After accounting for a range of other health, economic and social factors, the researchers found that each individual healthy behavior was associated with a slower than average decline in memory over 10 years. A healthy diet had the strongest effect on slowing memory decline, followed by cognitive activity and then physical exercise.
Participants with the APOE-E4 gene who had favorable and average lifestyles also experienced a slower rate of memory decline than those with an unfavorable lifestyle.
What’s more, compared to those in the unfavorable lifestyle group, those with favorable lifestyles were almost 90 percent less likely to develop Alzheimer’s disease or mild cognitive impairment (MCI), which often precedes dementia, over the 10-year course of the study. Those in the average lifestyle group were 30 percent less likely to develop Alzheimer’s or MCI. The findings were published in the British medical journal The BMJ.
“The results of this study provide strong evidence that adherence to a healthy lifestyle with a combination of positive behaviors, such as never or former smoking, never drinking, a healthy diet, regular physical exercise, and active cognitive activity and social contact, is associated with a slower rate of memory decline,” the authors conclude.
Healthy lifestyle factors may be especially important in those who have a genetic predisposition to Alzheimer’s disease in their family. “APOE E4 is the strongest known risk factor for Alzheimer’s disease and related dementias,” write the authors of an editorial accompanying the study. “These results support the notion that lifestyle change might counteract the deleterious effect of APOE-E4 on cognitive decline and dementia.”
By ALZinfo.org, The Alzheimer’s Information Site. Reviewed by Marc Flajolet, Ph.D., Fisher Center for Alzheimer’s Research Foundation at The Rockefeller University.

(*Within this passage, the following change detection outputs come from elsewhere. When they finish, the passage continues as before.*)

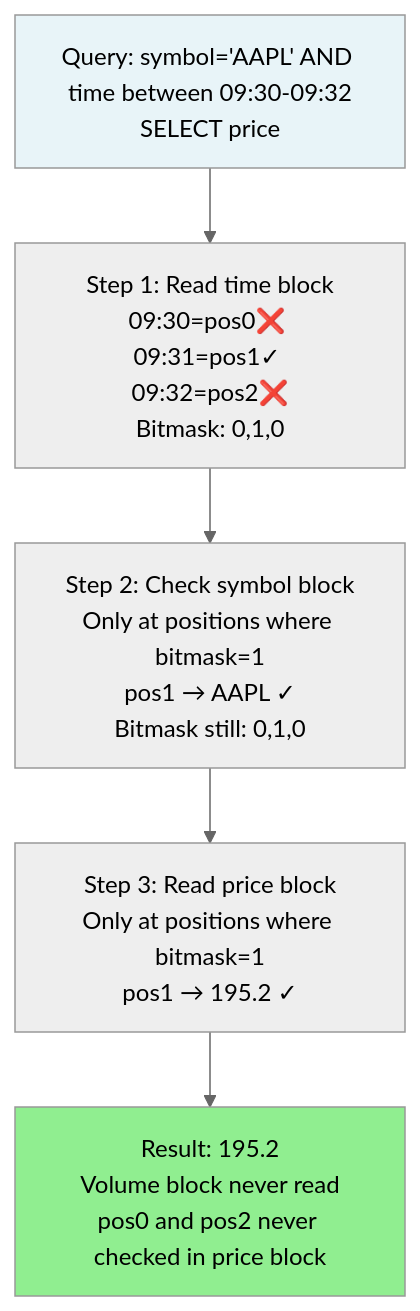
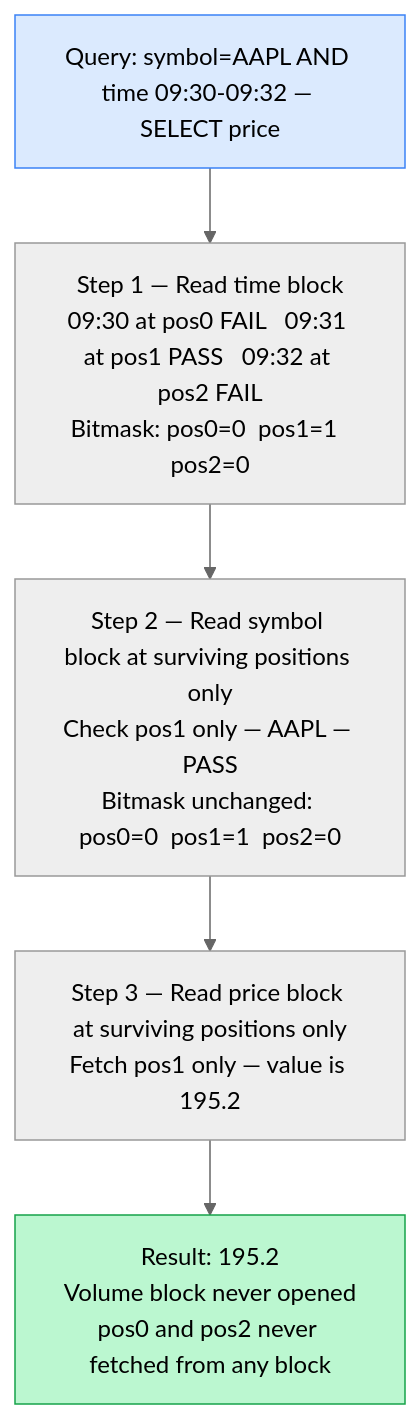
The fourth of 8 diagrams in DB/TimeScaleDb.md (mjameer/RareLearning), drawn with Mermaid (neutral theme) before and after one commit. The commit also changed other lines of this file, not shown here.

````diff
--- a/DB/TimeScaleDb.md
+++ b/DB/TimeScaleDb.md
@@ -364,11 +359,13 @@
 ```mermaid
 flowchart TD
-    A["Query: symbol='AAPL' AND time between 09:30-09:32\nSELECT price"] 
-    A --> B["Step 1: Read time block\n09:30=pos0❌ 09:31=pos1✓ 09:32=pos2❌\nBitmask: 0,1,0"]
-    B --> C["Step 2: Check symbol block\nOnly at positions where bitmask=1\npos1 → AAPL ✓\nBitmask still: 0,1,0"]
-    C --> D["Step 3: Read price block\nOnly at positions where bitmask=1\npos1 → 195.2 ✓"]
-    D --> E["Result: 195.2\nVolume block never read\npos0 and pos2 never checked in price block"]
+    A["Query: symbol=AAPL AND time 09:30-09:32 — SELECT price"]
+    B["Step 1 — Read time block\n09:30 at pos0 FAIL   09:31 at pos1 PASS   09:32 at pos2 FAIL\nBitmask: pos0=0  pos1=1  pos2=0"]
+    C["Step 2 — Read symbol block at surviving positions only\nCheck pos1 only — AAPL — PASS\nBitmask unchanged: pos0=0  pos1=1  pos2=0"]
+    D["Step 3 — Read price block at surviving positions only\nFetch pos1 only — value is 195.2"]
+    E["Result: 195.2\nVolume block never opened\npos0 and pos2 never fetched from any block"]
 
-    style A fill:#e8f4f8
-    style E fill:#90EE90
+    A --> B --> C --> D --> E
+
+    style A fill:#dbeafe,stroke:#3b82f6
+    style E fill:#bbf7d0,stroke:#16a34a
 ```
````
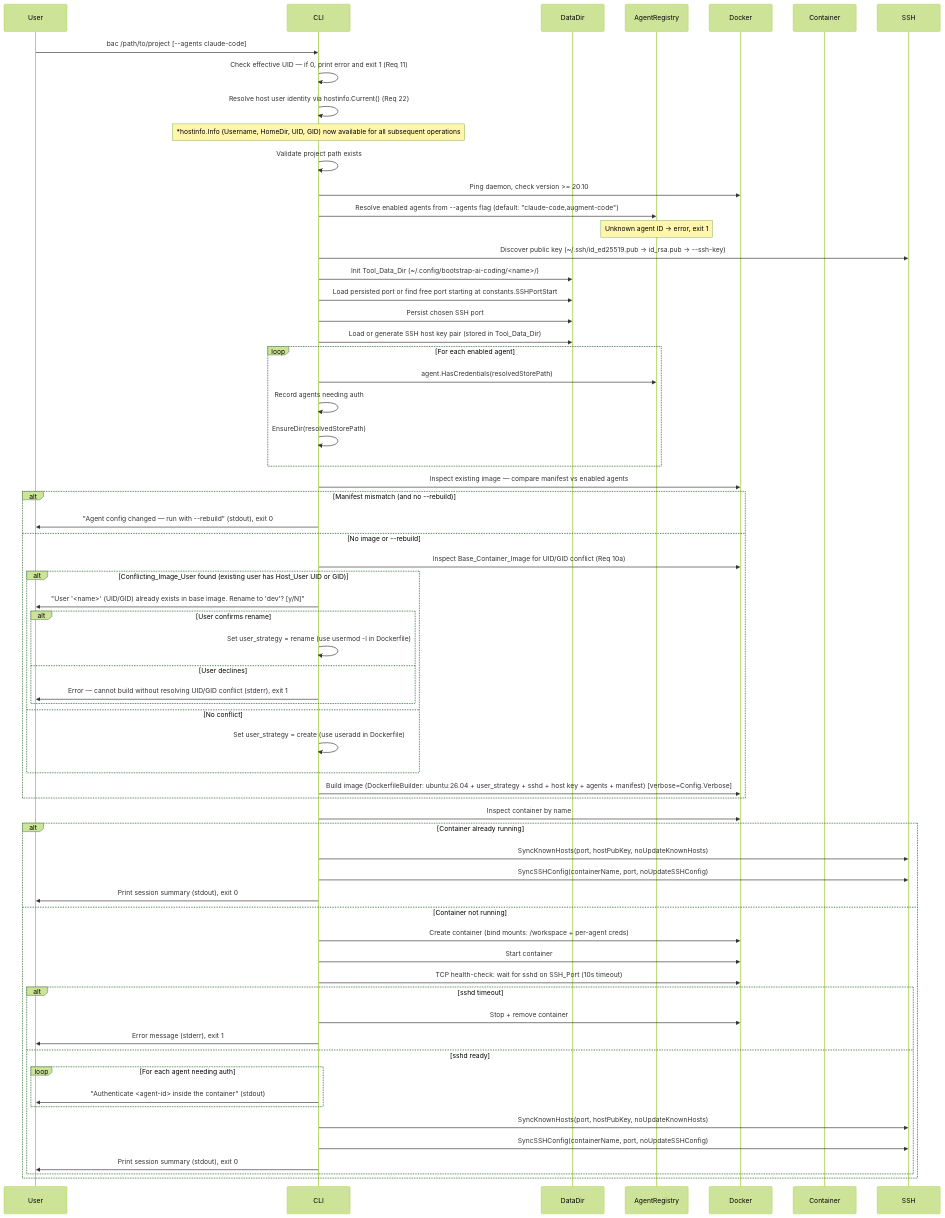
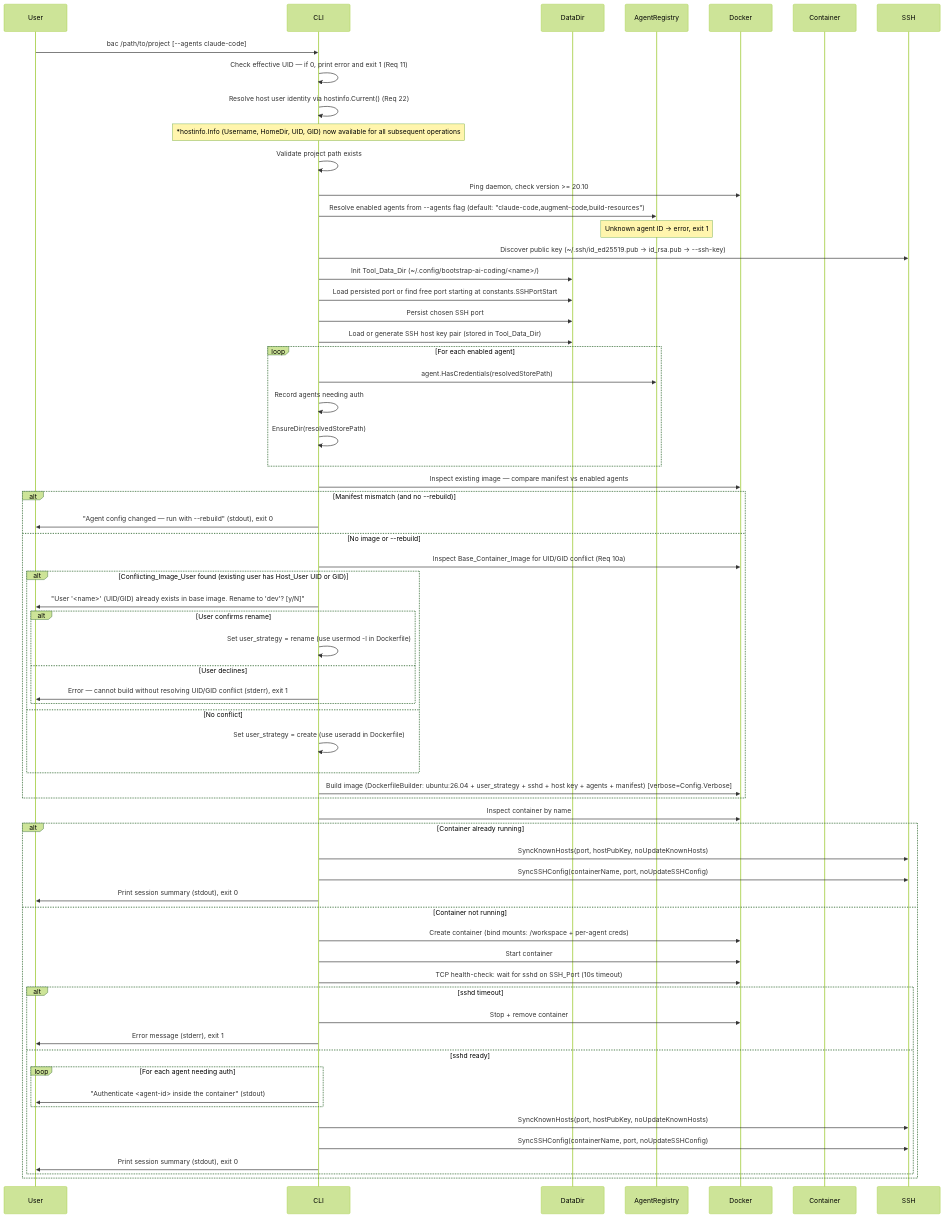
The second of 4 diagrams in .kiro/specs/bootstrap-ai-coding/design-architecture.md (koudis/bootstrap-ai-coding), drawn with Mermaid (forest theme) before and after one commit. The commit also changed other lines of this file and 34 other files, not shown here.

````diff
--- a/.kiro/specs/bootstrap-ai-coding/design-architecture.md
+++ b/.kiro/specs/bootstrap-ai-coding/design-architecture.md
@@ -81,66 +87,66 @@
 ```mermaid
 sequenceDiagram
     participant User
     participant CLI
     participant DataDir
     participant AgentRegistry
     participant Docker
     participant Container
 
     User->>CLI: bac /path/to/project [--agents claude-code]
     CLI->>CLI: Check effective UID — if 0, print error and exit 1 (Req 11)
     CLI->>CLI: Resolve host user identity via hostinfo.Current() (Req 22)
     note over CLI: *hostinfo.Info (Username, HomeDir, UID, GID) now available for all subsequent operations
     CLI->>CLI: Validate project path exists
     CLI->>Docker: Ping daemon, check version >= 20.10
-    CLI->>AgentRegistry: Resolve enabled agents from --agents flag (default: "claude-code,augment-code")
+    CLI->>AgentRegistry: Resolve enabled agents from --agents flag (default: "claude-code,augment-code,build-resources")
     note over AgentRegistry: Unknown agent ID → error, exit 1
     CLI->>SSH: Discover public key (~/.ssh/id_ed25519.pub → id_rsa.pub → --ssh-key)
     CLI->>DataDir: Init Tool_Data_Dir (~/.config/bootstrap-ai-coding/<name>/)
     CLI->>DataDir: Load persisted port or find free port starting at constants.SSHPortStart
     CLI->>DataDir: Persist chosen SSH port
     CLI->>DataDir: Load or generate SSH host key pair (stored in Tool_Data_Dir)
     loop For each enabled agent
         CLI->>AgentRegistry: agent.HasCredentials(resolvedStorePath)
         CLI->>CLI: Record agents needing auth
         CLI->>CLI: EnsureDir(resolvedStorePath)
     end
     CLI->>Docker: Inspect existing image — compare manifest vs enabled agents
     alt Manifest mismatch (and no --rebuild)
         CLI->>User: "Agent config changed — run with --rebuild" (stdout), exit 0
     else No image or --rebuild
         CLI->>Docker: Inspect Base_Container_Image for UID/GID conflict (Req 10a)
         alt Conflicting_Image_User found (existing user has Host_User UID or GID)
             CLI->>User: "User '<name>' (UID/GID) already exists in base image. Rename to 'dev'? [y/N]"
             alt User confirms rename
                 CLI->>CLI: Set user_strategy = rename (use usermod -l in Dockerfile)
             else User declines
                 CLI->>User: Error — cannot build without resolving UID/GID conflict (stderr), exit 1
             end
         else No conflict
             CLI->>CLI: Set user_strategy = create (use useradd in Dockerfile)
         end
         CLI->>Docker: Build image (DockerfileBuilder: ubuntu:26.04 + user_strategy + sshd + host key + agents + manifest) [verbose=Config.Verbose]
     end
     CLI->>Docker: Inspect container by name
     alt Container already running
         CLI->>SSH: SyncKnownHosts(port, hostPubKey, noUpdateKnownHosts)
         CLI->>SSH: SyncSSHConfig(containerName, port, noUpdateSSHConfig)
         CLI->>User: Print session summary (stdout), exit 0
     else Container not running
         CLI->>Docker: Create container (bind mounts: /workspace + per-agent creds)
         CLI->>Docker: Start container
         CLI->>Docker: TCP health-check: wait for sshd on SSH_Port (10s timeout)
         alt sshd timeout
             CLI->>Docker: Stop + remove container
             CLI->>User: Error message (stderr), exit 1
         else sshd ready
             loop For each agent needing auth
                 CLI->>User: "Authenticate <agent-id> inside the container" (stdout)
             end
             CLI->>SSH: SyncKnownHosts(port, hostPubKey, noUpdateKnownHosts)
             CLI->>SSH: SyncSSHConfig(containerName, port, noUpdateSSHConfig)
             CLI->>User: Print session summary (stdout), exit 0
         end
     end
 ```
````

Sources: Jianping Jia, Tan Zhao, Zhaojun Liu, et al: “Association between healthy lifestyle and memory decline in older adults: 10 year, population based, prospective cohort study.” The BMJ, January 25, 2023
Séverine Sabia, Archana Singh-Manoux : “Healthy lifestyles for dementia prevention An increasingly urgent public health priority” (editorial). The BMJ, January 25, 2023